**** DATA PROVIDED

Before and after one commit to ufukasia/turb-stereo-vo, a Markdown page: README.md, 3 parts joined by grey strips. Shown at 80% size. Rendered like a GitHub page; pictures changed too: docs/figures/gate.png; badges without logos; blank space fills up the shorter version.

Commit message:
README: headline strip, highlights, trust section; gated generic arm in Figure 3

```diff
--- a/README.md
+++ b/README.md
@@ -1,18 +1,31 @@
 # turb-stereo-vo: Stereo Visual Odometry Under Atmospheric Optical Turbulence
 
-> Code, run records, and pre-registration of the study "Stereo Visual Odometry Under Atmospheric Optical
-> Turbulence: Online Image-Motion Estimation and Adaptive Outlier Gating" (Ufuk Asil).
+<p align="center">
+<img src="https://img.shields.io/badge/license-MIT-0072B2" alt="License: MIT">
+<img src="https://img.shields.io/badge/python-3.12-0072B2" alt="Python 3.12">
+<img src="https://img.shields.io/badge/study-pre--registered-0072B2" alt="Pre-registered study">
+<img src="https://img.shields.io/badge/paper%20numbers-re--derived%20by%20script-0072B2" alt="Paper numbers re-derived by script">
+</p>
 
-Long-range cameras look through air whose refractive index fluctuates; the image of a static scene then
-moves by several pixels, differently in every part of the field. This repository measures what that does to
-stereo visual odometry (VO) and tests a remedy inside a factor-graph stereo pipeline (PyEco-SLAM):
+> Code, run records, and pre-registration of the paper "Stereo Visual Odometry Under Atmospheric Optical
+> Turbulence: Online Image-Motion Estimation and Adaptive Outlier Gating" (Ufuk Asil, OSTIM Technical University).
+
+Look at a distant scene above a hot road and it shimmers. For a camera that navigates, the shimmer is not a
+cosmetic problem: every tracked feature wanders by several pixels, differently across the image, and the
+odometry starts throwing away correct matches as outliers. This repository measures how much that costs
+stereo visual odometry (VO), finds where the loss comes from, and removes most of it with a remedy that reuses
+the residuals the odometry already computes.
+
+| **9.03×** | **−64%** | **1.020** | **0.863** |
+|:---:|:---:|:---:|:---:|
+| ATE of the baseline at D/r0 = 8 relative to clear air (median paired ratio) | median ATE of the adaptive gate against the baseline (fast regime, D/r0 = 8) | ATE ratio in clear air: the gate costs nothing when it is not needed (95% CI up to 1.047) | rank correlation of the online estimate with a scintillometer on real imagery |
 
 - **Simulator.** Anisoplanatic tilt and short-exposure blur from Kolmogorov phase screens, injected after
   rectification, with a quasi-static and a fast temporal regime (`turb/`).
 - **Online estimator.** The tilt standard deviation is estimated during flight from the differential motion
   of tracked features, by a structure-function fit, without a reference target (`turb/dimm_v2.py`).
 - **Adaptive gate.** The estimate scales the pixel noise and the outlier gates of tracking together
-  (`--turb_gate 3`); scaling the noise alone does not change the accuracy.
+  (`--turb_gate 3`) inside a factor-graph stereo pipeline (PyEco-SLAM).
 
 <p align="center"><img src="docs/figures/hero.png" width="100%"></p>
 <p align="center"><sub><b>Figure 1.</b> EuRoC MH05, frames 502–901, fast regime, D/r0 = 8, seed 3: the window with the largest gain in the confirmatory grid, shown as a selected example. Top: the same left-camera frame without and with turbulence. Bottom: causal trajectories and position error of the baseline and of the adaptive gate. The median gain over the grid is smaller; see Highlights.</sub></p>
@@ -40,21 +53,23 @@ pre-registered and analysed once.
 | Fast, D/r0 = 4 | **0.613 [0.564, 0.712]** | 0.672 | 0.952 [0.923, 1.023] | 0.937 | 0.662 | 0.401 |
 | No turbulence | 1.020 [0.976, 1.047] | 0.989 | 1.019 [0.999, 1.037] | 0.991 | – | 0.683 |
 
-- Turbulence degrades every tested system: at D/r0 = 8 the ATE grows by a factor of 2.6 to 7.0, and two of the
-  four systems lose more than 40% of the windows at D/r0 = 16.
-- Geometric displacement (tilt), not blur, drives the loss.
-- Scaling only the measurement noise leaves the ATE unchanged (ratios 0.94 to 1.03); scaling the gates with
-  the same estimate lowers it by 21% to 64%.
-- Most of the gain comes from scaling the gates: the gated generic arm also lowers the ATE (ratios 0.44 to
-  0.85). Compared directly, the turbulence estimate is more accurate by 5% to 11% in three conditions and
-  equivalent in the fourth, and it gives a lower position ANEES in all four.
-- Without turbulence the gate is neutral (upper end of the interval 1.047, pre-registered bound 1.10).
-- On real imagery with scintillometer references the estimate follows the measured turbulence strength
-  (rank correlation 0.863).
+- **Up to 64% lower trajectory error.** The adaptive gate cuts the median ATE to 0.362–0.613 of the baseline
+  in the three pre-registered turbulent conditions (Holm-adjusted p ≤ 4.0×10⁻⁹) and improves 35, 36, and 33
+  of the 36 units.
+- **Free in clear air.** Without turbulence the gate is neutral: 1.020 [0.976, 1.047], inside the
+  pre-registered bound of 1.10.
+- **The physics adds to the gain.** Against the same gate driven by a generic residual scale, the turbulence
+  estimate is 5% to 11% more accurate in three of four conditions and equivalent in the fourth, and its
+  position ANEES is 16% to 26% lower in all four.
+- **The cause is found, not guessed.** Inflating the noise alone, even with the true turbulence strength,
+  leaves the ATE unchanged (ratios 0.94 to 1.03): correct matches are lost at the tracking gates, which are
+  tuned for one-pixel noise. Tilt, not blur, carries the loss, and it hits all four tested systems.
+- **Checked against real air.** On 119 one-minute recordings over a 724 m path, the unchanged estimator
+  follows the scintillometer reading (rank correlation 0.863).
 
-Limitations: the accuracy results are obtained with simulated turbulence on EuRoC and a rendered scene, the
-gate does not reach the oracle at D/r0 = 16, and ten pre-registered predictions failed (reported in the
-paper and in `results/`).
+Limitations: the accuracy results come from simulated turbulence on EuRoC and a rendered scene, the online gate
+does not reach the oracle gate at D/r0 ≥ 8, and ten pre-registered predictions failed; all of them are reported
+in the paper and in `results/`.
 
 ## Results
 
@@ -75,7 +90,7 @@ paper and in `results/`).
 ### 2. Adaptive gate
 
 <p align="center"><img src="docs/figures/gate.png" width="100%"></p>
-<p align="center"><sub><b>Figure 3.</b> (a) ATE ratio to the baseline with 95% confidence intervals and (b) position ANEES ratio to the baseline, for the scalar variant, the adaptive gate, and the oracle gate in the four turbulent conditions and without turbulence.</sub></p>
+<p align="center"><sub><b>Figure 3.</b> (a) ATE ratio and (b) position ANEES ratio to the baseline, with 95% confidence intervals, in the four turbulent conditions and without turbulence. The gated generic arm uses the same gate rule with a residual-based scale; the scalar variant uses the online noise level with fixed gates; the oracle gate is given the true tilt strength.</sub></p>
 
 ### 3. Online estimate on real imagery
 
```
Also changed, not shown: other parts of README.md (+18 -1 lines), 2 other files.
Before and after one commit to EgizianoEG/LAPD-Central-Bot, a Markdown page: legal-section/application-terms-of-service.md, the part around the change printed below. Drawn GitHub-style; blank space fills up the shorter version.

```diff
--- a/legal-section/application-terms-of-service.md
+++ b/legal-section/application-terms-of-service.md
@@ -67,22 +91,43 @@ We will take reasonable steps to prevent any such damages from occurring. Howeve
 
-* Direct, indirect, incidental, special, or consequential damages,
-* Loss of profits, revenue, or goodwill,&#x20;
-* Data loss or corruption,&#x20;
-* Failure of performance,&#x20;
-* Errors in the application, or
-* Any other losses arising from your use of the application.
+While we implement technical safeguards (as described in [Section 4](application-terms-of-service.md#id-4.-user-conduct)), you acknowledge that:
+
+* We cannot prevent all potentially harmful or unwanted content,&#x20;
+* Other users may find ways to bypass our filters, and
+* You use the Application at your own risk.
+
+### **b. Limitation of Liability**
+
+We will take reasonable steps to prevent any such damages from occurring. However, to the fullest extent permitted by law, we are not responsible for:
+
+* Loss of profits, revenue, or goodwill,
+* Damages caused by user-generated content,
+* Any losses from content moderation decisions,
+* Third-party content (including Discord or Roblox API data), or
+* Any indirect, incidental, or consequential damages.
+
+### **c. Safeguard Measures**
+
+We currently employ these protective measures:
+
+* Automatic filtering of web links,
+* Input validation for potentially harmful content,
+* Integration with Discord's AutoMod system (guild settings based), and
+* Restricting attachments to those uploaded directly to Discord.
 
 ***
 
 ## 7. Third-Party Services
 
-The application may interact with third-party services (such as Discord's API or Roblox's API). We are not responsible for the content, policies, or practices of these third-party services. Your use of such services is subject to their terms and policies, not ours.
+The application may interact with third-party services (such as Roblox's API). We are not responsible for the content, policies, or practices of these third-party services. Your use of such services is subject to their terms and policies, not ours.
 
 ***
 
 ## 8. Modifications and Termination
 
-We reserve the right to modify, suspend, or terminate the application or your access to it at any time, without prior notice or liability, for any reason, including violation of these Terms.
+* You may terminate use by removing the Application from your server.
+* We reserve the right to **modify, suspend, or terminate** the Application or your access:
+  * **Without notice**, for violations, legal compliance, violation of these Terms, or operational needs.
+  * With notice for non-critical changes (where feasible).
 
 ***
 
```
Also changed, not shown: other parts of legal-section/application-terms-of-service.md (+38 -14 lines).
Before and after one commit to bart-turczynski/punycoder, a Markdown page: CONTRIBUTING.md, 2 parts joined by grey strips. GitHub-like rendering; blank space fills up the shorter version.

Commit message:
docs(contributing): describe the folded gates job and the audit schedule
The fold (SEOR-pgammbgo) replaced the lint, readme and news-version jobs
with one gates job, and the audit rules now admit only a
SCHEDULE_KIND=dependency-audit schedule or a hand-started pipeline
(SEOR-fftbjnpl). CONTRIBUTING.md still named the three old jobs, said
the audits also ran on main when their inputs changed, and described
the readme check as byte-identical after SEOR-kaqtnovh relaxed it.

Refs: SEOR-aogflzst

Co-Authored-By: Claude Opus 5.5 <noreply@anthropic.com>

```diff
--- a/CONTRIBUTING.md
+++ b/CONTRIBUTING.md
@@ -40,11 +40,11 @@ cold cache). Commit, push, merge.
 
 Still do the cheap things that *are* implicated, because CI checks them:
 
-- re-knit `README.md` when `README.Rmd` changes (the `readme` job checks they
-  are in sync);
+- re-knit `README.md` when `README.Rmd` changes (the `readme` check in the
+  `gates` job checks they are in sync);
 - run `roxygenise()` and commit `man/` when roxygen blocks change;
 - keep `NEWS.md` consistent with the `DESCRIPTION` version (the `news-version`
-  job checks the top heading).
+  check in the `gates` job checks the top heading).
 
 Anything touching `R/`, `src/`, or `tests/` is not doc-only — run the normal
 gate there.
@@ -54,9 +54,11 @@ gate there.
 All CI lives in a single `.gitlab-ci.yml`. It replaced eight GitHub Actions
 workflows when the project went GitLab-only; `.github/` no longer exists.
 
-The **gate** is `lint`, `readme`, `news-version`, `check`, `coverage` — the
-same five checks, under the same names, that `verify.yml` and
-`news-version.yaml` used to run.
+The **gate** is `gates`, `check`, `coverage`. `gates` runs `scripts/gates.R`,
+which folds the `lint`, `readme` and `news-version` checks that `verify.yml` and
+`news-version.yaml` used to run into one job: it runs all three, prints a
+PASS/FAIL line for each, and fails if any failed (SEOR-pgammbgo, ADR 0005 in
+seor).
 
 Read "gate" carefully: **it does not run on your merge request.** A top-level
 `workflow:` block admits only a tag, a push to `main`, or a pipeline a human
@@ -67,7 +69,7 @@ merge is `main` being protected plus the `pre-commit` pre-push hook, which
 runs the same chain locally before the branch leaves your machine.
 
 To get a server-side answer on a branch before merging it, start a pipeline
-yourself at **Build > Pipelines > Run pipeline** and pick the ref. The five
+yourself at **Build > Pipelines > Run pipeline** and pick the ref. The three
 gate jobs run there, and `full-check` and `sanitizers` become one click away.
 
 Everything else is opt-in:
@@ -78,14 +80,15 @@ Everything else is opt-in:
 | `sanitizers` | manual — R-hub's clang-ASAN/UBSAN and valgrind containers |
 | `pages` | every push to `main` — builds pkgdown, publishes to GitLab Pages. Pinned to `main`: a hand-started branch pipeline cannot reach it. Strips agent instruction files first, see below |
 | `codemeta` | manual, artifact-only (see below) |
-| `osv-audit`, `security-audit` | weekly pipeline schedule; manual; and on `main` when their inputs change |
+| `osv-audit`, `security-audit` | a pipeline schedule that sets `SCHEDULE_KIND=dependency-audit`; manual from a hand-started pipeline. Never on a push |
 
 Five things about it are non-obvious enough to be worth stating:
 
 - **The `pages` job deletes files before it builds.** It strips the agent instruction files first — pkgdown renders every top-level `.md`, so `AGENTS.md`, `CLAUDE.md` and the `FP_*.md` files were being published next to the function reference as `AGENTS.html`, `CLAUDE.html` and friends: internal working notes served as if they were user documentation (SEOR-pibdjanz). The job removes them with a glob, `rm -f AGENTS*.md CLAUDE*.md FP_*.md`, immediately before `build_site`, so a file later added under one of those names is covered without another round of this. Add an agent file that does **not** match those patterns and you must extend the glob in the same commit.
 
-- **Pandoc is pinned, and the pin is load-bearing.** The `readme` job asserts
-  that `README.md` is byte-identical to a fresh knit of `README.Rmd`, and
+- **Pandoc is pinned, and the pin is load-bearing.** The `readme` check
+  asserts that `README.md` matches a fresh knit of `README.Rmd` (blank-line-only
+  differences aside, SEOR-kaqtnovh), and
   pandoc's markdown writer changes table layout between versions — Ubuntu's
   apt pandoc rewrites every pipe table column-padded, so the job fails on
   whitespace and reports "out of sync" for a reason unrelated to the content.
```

********

# WHAT THE TASK ASKS
Show, from the listing above, every line holding the word "reported".

# RESPONSE
-gate does not reach the oracle at D/r0 = 16, and ten pre-registered predictions failed (reported in the
+does not reach the oracle gate at D/r0 ≥ 8, and ten pre-registered predictions failed; all of them are reported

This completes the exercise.